Data items:
********************
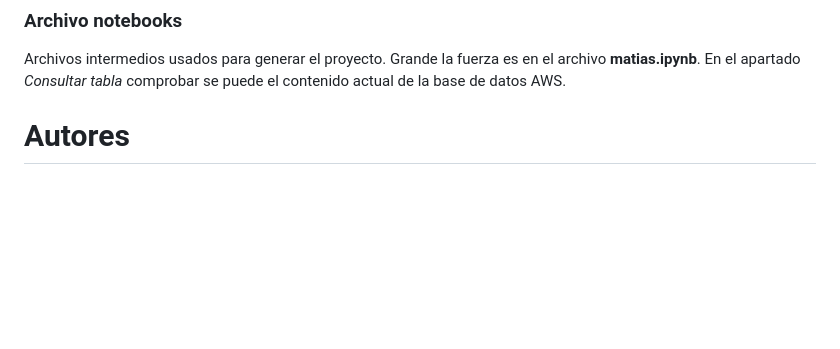
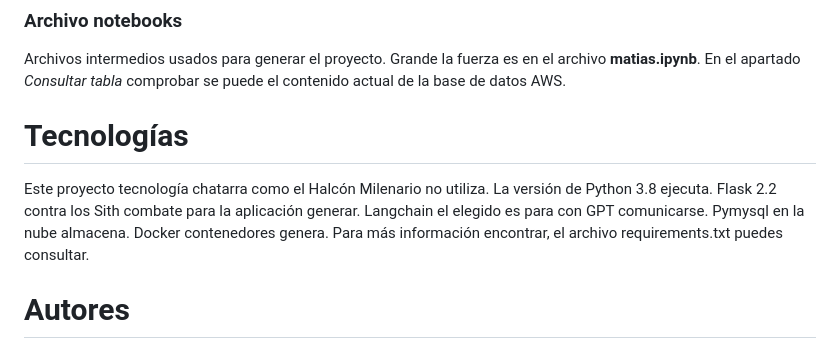
Before and after one commit to RaimundoRobotica/app_consultas_ChatGPT, a Markdown page: README.md, the part around the change. Rendered like a GitHub page; blank space fills up the shorter version.

Commit message:
Update README.md Tecnologías

```diff
--- a/README.md
+++ b/README.md
@@ -56,6 +56,8 @@ Contiene unos txt para hacer pruebas.
 ### Archivo notebooks
 Archivos intermedios usados para generar el proyecto. Grande la fuerza es en el archivo __matias.ipynb__. En el apartado *Consultar tabla* comprobar se puede el contenido actual de la base de datos AWS.
 
+# Tecnologías
+Este proyecto tecnología chatarra como el Halcón Milenario no utiliza. La versión de Python 3.8 ejecuta. Flask 2.2 contra los Sith combate para la aplicación generar. Langchain el elegido es para con GPT comunicarse. Pymysql en la nube almacena. Docker contenedores genera. Para más información encontrar, el archivo requirements.txt puedes consultar.
 
 # Autores
 
```
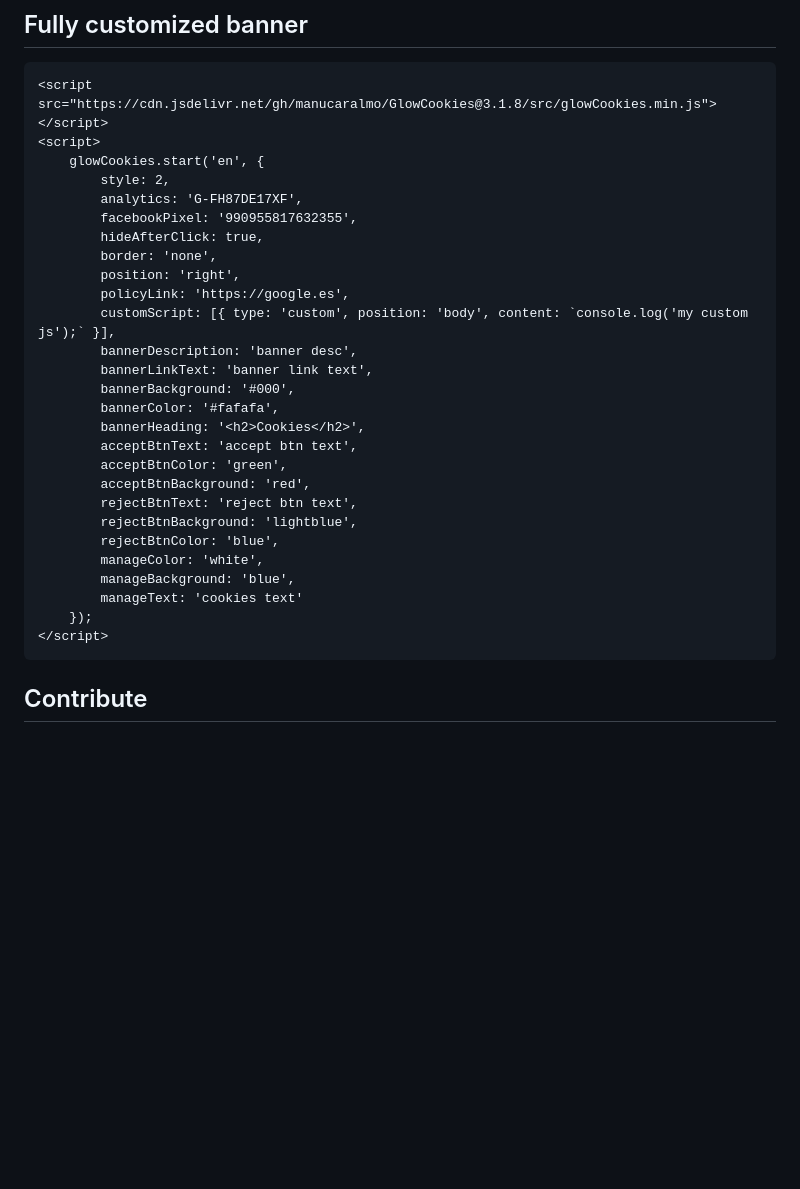
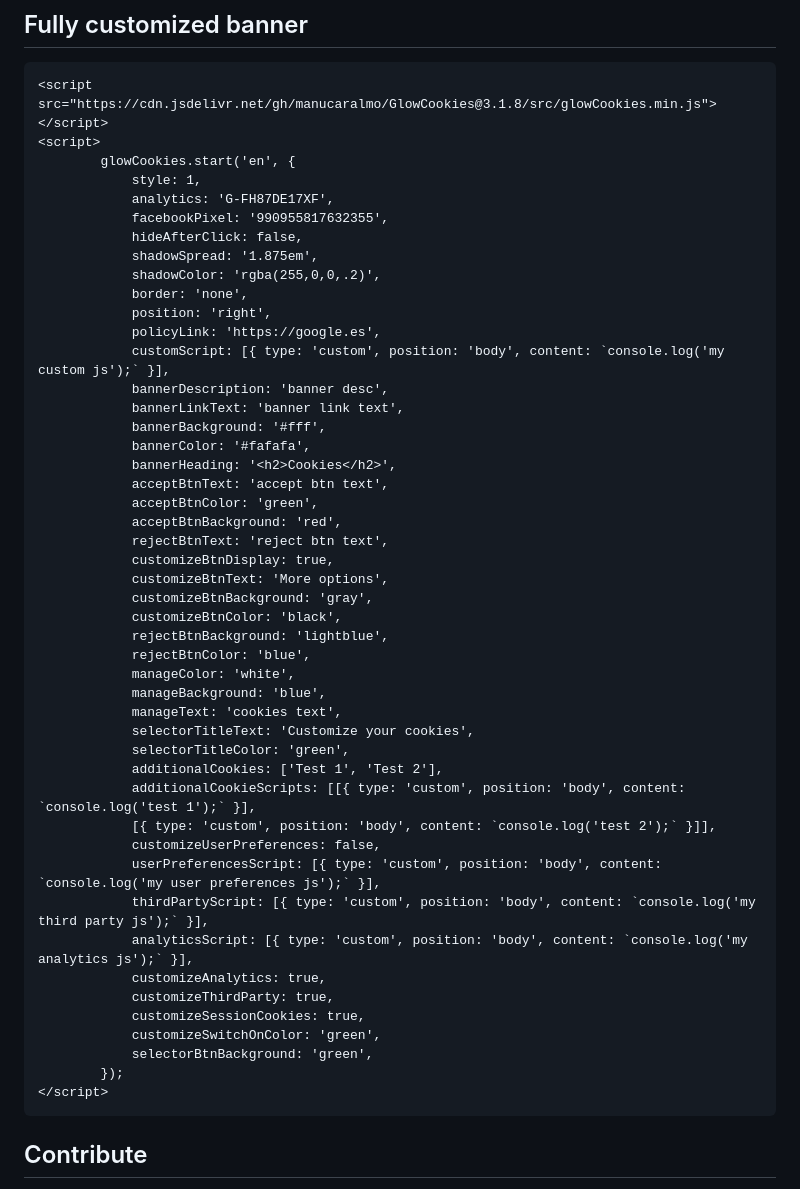
Before and after one commit to manucaralmo/GlowCookies, a Markdown page: README.md, the part around the change printed below. Rendered like a GitHub page; blank space fills up the shorter version.

Commit message:
Updated README.md with new customization options

````diff
--- a/README.md
+++ b/README.md
@@ -110,30 +135,50 @@ Now there are certain parameters that you can change to customize your banner.
 ```html
 <script src="https://cdn.jsdelivr.net/gh/manucaralmo/GlowCookies@3.1.8/src/glowCookies.min.js"></script>
 <script>
-    glowCookies.start('en', {
-        style: 2,
-        analytics: 'G-FH87DE17XF',
-        facebookPixel: '990955817632355',
-        hideAfterClick: true,
-        border: 'none',
-        position: 'right',
-        policyLink: 'https://google.es',
-        customScript: [{ type: 'custom', position: 'body', content: `console.log('my custom js');` }],
-        bannerDescription: 'banner desc',
-        bannerLinkText: 'banner link text',
-        bannerBackground: '#000',
-        bannerColor: '#fafafa',
-        bannerHeading: '<h2>Cookies</h2>',
-        acceptBtnText: 'accept btn text',
-        acceptBtnColor: 'green',
-        acceptBtnBackground: 'red',
-        rejectBtnText: 'reject btn text',
-        rejectBtnBackground: 'lightblue',
-        rejectBtnColor: 'blue',
-        manageColor: 'white',
-        manageBackground: 'blue',
-        manageText: 'cookies text'
-    });
+        glowCookies.start('en', {
+            style: 1,
+            analytics: 'G-FH87DE17XF',
+            facebookPixel: '990955817632355',
+            hideAfterClick: false,
+            shadowSpread: '1.875em',
+            shadowColor: 'rgba(255,0,0,.2)',
+            border: 'none',
+            position: 'right',
+            policyLink: 'https://google.es',
+            customScript: [{ type: 'custom', position: 'body', content: `console.log('my custom js');` }],
+            bannerDescription: 'banner desc',
+            bannerLinkText: 'banner link text',
+            bannerBackground: '#fff',
+            bannerColor: '#fafafa',
+            bannerHeading: '<h2>Cookies</h2>',
+            acceptBtnText: 'accept btn text',
+            acceptBtnColor: 'green',
+            acceptBtnBackground: 'red',
+            rejectBtnText: 'reject btn text',
+            customizeBtnDisplay: true,
+            customizeBtnText: 'More options',
+            customizeBtnBackground: 'gray',
+            customizeBtnColor: 'black',
+            rejectBtnBackground: 'lightblue',
+            rejectBtnColor: 'blue',
+            manageColor: 'white',
+            manageBackground: 'blue',
+            manageText: 'cookies text',
+            selectorTitleText: 'Customize your cookies',
+            selectorTitleColor: 'green',
+            additionalCookies: ['Test 1', 'Test 2'],
+            additionalCookieScripts: [[{ type: 'custom', position: 'body', content: `console.log('test 1');` }],
+            [{ type: 'custom', position: 'body', content: `console.log('test 2');` }]],
+            customizeUserPreferences: false,
+            userPreferencesScript: [{ type: 'custom', position: 'body', content: `console.log('my user preferences js');` }],
+            thirdPartyScript: [{ type: 'custom', position: 'body', content: `console.log('my third party js');` }],
+            analyticsScript: [{ type: 'custom', position: 'body', content: `console.log('my analytics js');` }],
+            customizeAnalytics: true,
+            customizeThirdParty: true,
+            customizeSessionCookies: true,
+            customizeSwitchOnColor: 'green',
+            selectorBtnBackground: 'green',
+        });
 </script>
 ```
 
````
Also changed, not shown: other parts of README.md (+28 -3 lines).
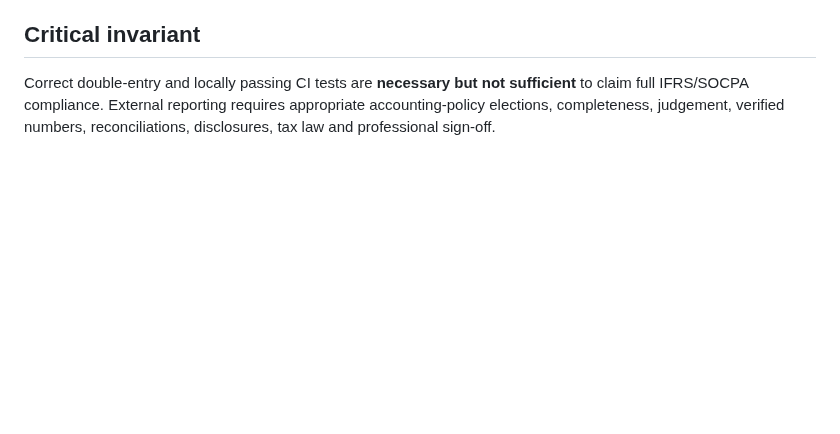
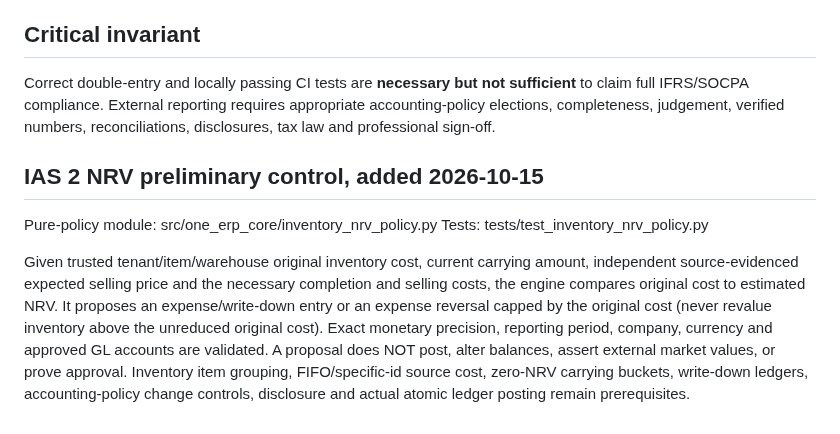
Before and after one commit to Midoalone85/onebusiness-site, a Markdown page: one-erp-next/ops/IFRS_SOCPA_ACCOUNTING_GATES.md, the part around the change. Drawn GitHub-style; blank space fills up the shorter version.

Commit message:
docs(next): track IAS 2 NRV controls and explicit unposted valuation limitations

```diff
--- a/one-erp-next/ops/IFRS_SOCPA_ACCOUNTING_GATES.md
+++ b/one-erp-next/ops/IFRS_SOCPA_ACCOUNTING_GATES.md
@@ -94,3 +94,21 @@ Correct double-entry and locally passing CI tests are **necessary but not
 sufficient** to claim full IFRS/SOCPA compliance. External reporting requires
 appropriate accounting-policy elections, completeness, judgement, verified
 numbers, reconciliations, disclosures, tax law and professional sign-off.
+
+
+## IAS 2 NRV preliminary control, added 2026-10-15
+
+Pure-policy module: src/one_erp_core/inventory_nrv_policy.py
+Tests: tests/test_inventory_nrv_policy.py
+
+Given trusted tenant/item/warehouse original inventory cost, current
+carrying amount, independent source-evidenced expected selling price and
+the necessary completion and selling costs, the engine compares original
+cost to estimated NRV. It proposes an expense/write-down entry or an
+expense reversal capped by the original cost (never revalue inventory
+above the unreduced original cost). Exact monetary precision, reporting
+period, company, currency and approved GL accounts are validated.
+A proposal does NOT post, alter balances, assert external market values,
+or prove approval. Inventory item grouping, FIFO/specific-id source cost,
+zero-NRV carrying buckets, write-down ledgers, accounting-policy change
+controls, disclosure and actual atomic ledger posting remain prerequisites.
```
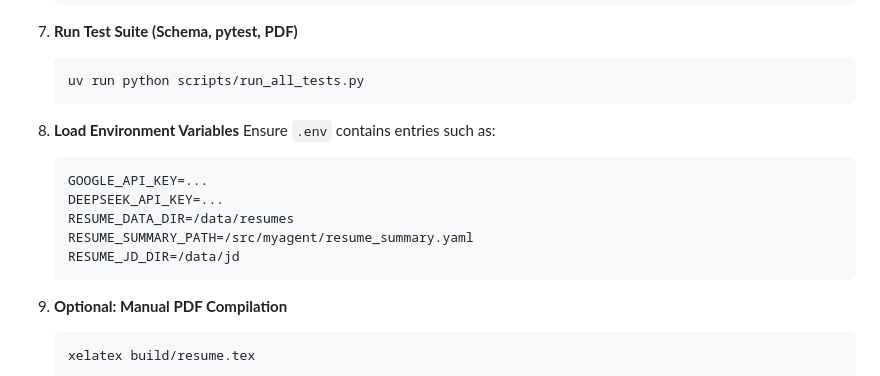
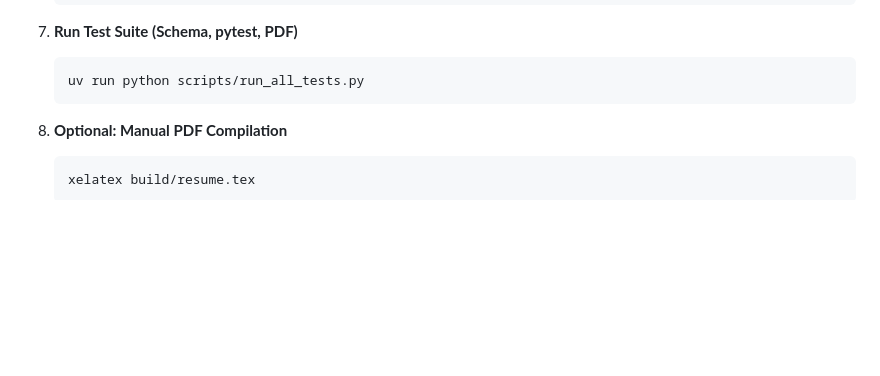
Before and after one commit to bugparty/resume-mcp-server, a Markdown page: README.md, the part around the change. Drawn GitHub-style; blank space fills up the shorter version.

Commit message:
llm api key is not required now

````diff
--- a/README.md
+++ b/README.md
@@ -49,16 +49,6 @@
 7. **Run Test Suite (Schema, pytest, PDF)**
    ```bash
    uv run python scripts/run_all_tests.py
-   ```
-
-8. **Load Environment Variables**
-   Ensure `.env` contains entries such as:
-   ```env
-   GOOGLE_API_KEY=...
-   DEEPSEEK_API_KEY=...
-   RESUME_DATA_DIR=/data/resumes
-   RESUME_SUMMARY_PATH=/src/myagent/resume_summary.yaml
-   RESUME_JD_DIR=/data/jd
    ```
 
 9. **Optional: Manual PDF Compilation**
````
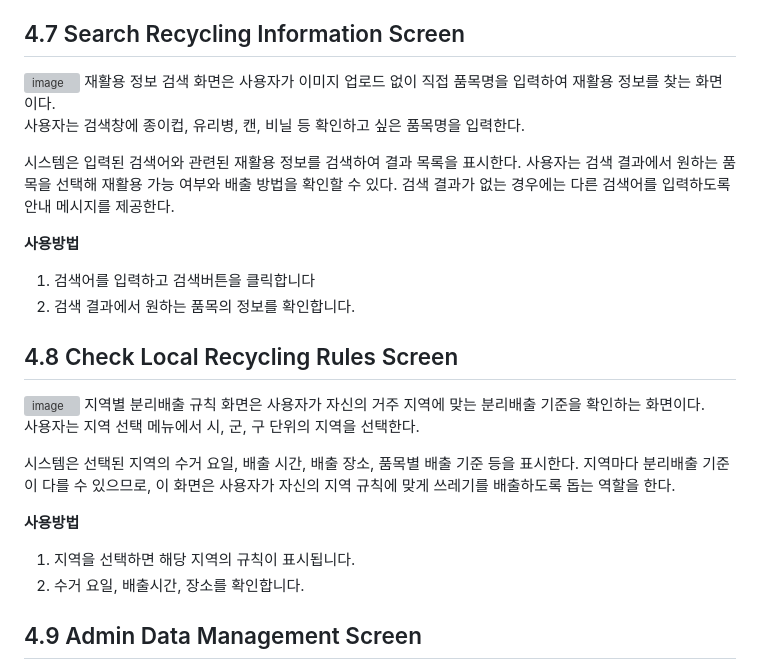
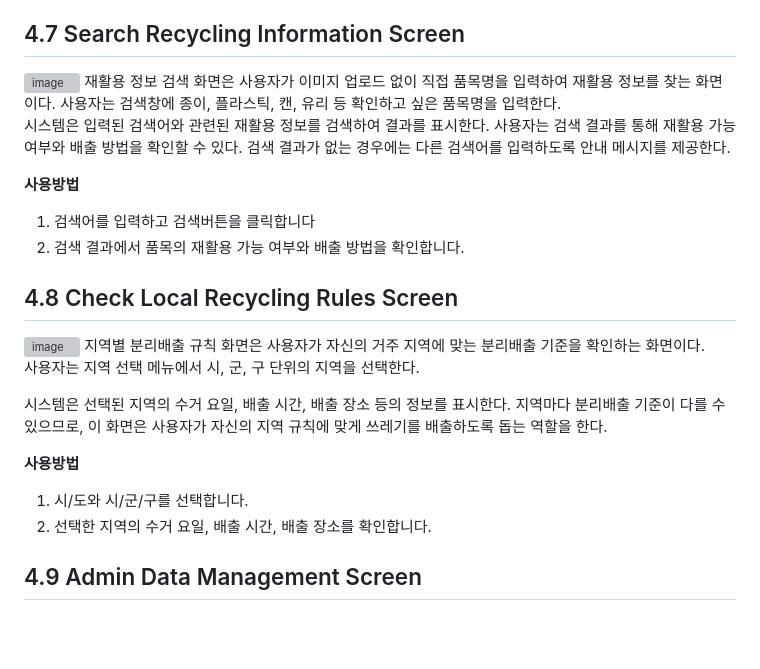
Before and after one commit to tmddus1028/waste_sorting_system, a Markdown page: Analysis/4. User Interface prototype.md, the part around one of its changes. Drawn GitHub-style; blank space fills up the shorter version; grey boxes are pictures that could not be loaded.

```diff
--- a/Analysis/4. User Interface prototype.md
+++ b/Analysis/4. User Interface prototype.md
@@ -90,16 +81,13 @@
 상세한 분리배출방법과 주의사항을 확인합니다.
 
 ## 4.7 Search Recycling Information Screen
-<img width="695" height="836" alt="image" src="https://github.com/user-attachments/assets/81a47e8b-999d-415d-9d04-5c81122c7eda" />
-재활용 정보 검색 화면은 사용자가 이미지 업로드 없이 직접 품목명을 입력하여 재활용 정보를 찾는 화면이다.
+<img width="1064" height="1526" alt="image" src="https://github.com/user-attachments/assets/6370049b-bd7a-43d5-8573-fa9d954a2ac1" />
+재활용 정보 검색 화면은 사용자가 이미지 업로드 없이 직접 품목명을 입력하여 재활용 정보를 찾는 화면이다. 사용자는 검색창에 종이, 플라스틱, 캔, 유리 등 확인하고 싶은 품목명을 입력한다.
 
-사용자는 검색창에 종이컵, 유리병, 캔, 비닐 등 확인하고 싶은 품목명을 입력한다.
-
-시스템은 입력된 검색어와 관련된 재활용 정보를 검색하여 결과 목록을 표시한다.
-사용자는 검색 결과에서 원하는 품목을 선택해 재활용 가능 여부와 배출 방법을 확인할 수 있다. 검색 결과가 없는 경우에는 다른 검색어를 입력하도록 안내 메시지를 제공한다.
+시스템은 입력된 검색어와 관련된 재활용 정보를 검색하여 결과를 표시한다. 사용자는 검색 결과를 통해 재활용 가능 여부와 배출 방법을 확인할 수 있다. 검색 결과가 없는 경우에는 다른 검색어를 입력하도록 안내 메시지를 제공한다.
 
 **사용방법**
 1. 검색어를 입력하고 검색버튼을 클릭합니다
-2. 검색 결과에서 원하는 품목의 정보를 확인합니다.
+2. 검색 결과에서  품목의 재활용 가능 여부와 배출 방법을 확인합니다.
 
 ## 4.8 Check Local Recycling Rules Screen
@@ -108,11 +96,11 @@
 
 사용자는 지역 선택 메뉴에서 시, 군, 구 단위의 지역을 선택한다.
 
-시스템은 선택된 지역의 수거 요일, 배출 시간, 배출 장소, 품목별 배출 기준 등을 표시한다. 지역마다 분리배출 기준이 다를 수 있으므로, 이 화면은 사용자가 자신의 지역 규칙에 맞게 쓰레기를 배출하도록 돕는 역할을 한다.
+시스템은 선택된 지역의 수거 요일, 배출 시간, 배출 장소 등의 정보를 표시한다. 지역마다 분리배출 기준이 다를 수 있으므로, 이 화면은 사용자가 자신의 지역 규칙에 맞게 쓰레기를 배출하도록 돕는 역할을 한다.
 
 **사용방법**
-1. 지역을 선택하면 해당 지역의 규칙이 표시됩니다.
-2. 수거 요일, 배출시간, 장소를 확인합니다.
+1. 시/도와 시/군/구를 선택합니다.
+2. 선택한 지역의 수거 요일, 배출 시간, 배출 장소를 확인합니다.
 
 ## 4.9 Admin Data Management Screen
 <img width="760" height="827" alt="image" src="https://github.com/user-attachments/assets/9d2afe20-218c-4902-97ac-28e39d51f500" />
```
Also changed, not shown: other parts of Analysis/4. User Interface prototype.md (+23 -32 lines).
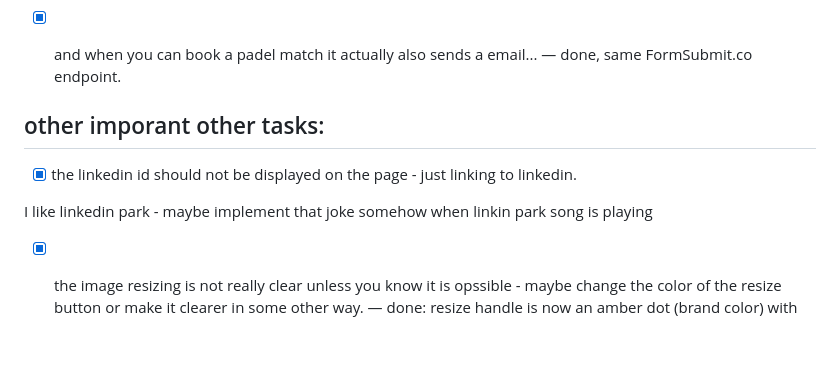
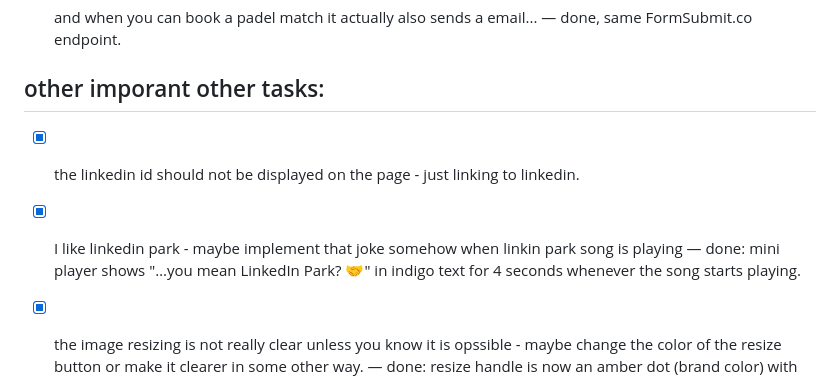
Before and after one commit to mathiastou/mathiascv, a Markdown page: TASKS.md, the part around the change. GitHub-like rendering; blank space fills up the shorter version.

Commit message:
Mark LinkedIn Park joke task as complete in TASKS.md
The joke was already implemented (HTML span, JS timer, CSS animation) but
never checked off. Adds the [x] marker and a one-line implementation note.

Co-authored-by: Ralphify <noreply@ralphify.co>

```diff
--- a/TASKS.md
+++ b/TASKS.md
@@ -96,7 +96,7 @@ The page currently reads too much like a LinkedIn profile. Strip the consulting-
 ## other imporant other tasks:
 - [x] the linkedin id should not be displayed on the page - just linking to linkedin.
 
-I like linkedin park - maybe implement that joke somehow when linkin park song is playing
+- [x] I like linkedin park - maybe implement that joke somehow when linkin park song is playing — done: mini player shows "…you mean LinkedIn Park? 🤝" in indigo text for 4 seconds whenever the song starts playing.
 
 - [x] the image resizing is not really clear unless you know it is opssible - maybe change the color of the resize button or make it clearer in some other way. — done: resize handle is now an amber dot (brand color) with 25% base opacity, scales up on hover, making it discoverable without being intrusive.
 
```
********************
▶ ABOUT THIS EXERCISE
The response must contain each line above that holds the string "green".

▶ EXERCISE ANSWER
-        acceptBtnColor: 'green',
+            acceptBtnColor: 'green',
+            selectorTitleColor: 'green',
+            customizeSwitchOnColor: 'green',
+            selectorBtnBackground: 'green',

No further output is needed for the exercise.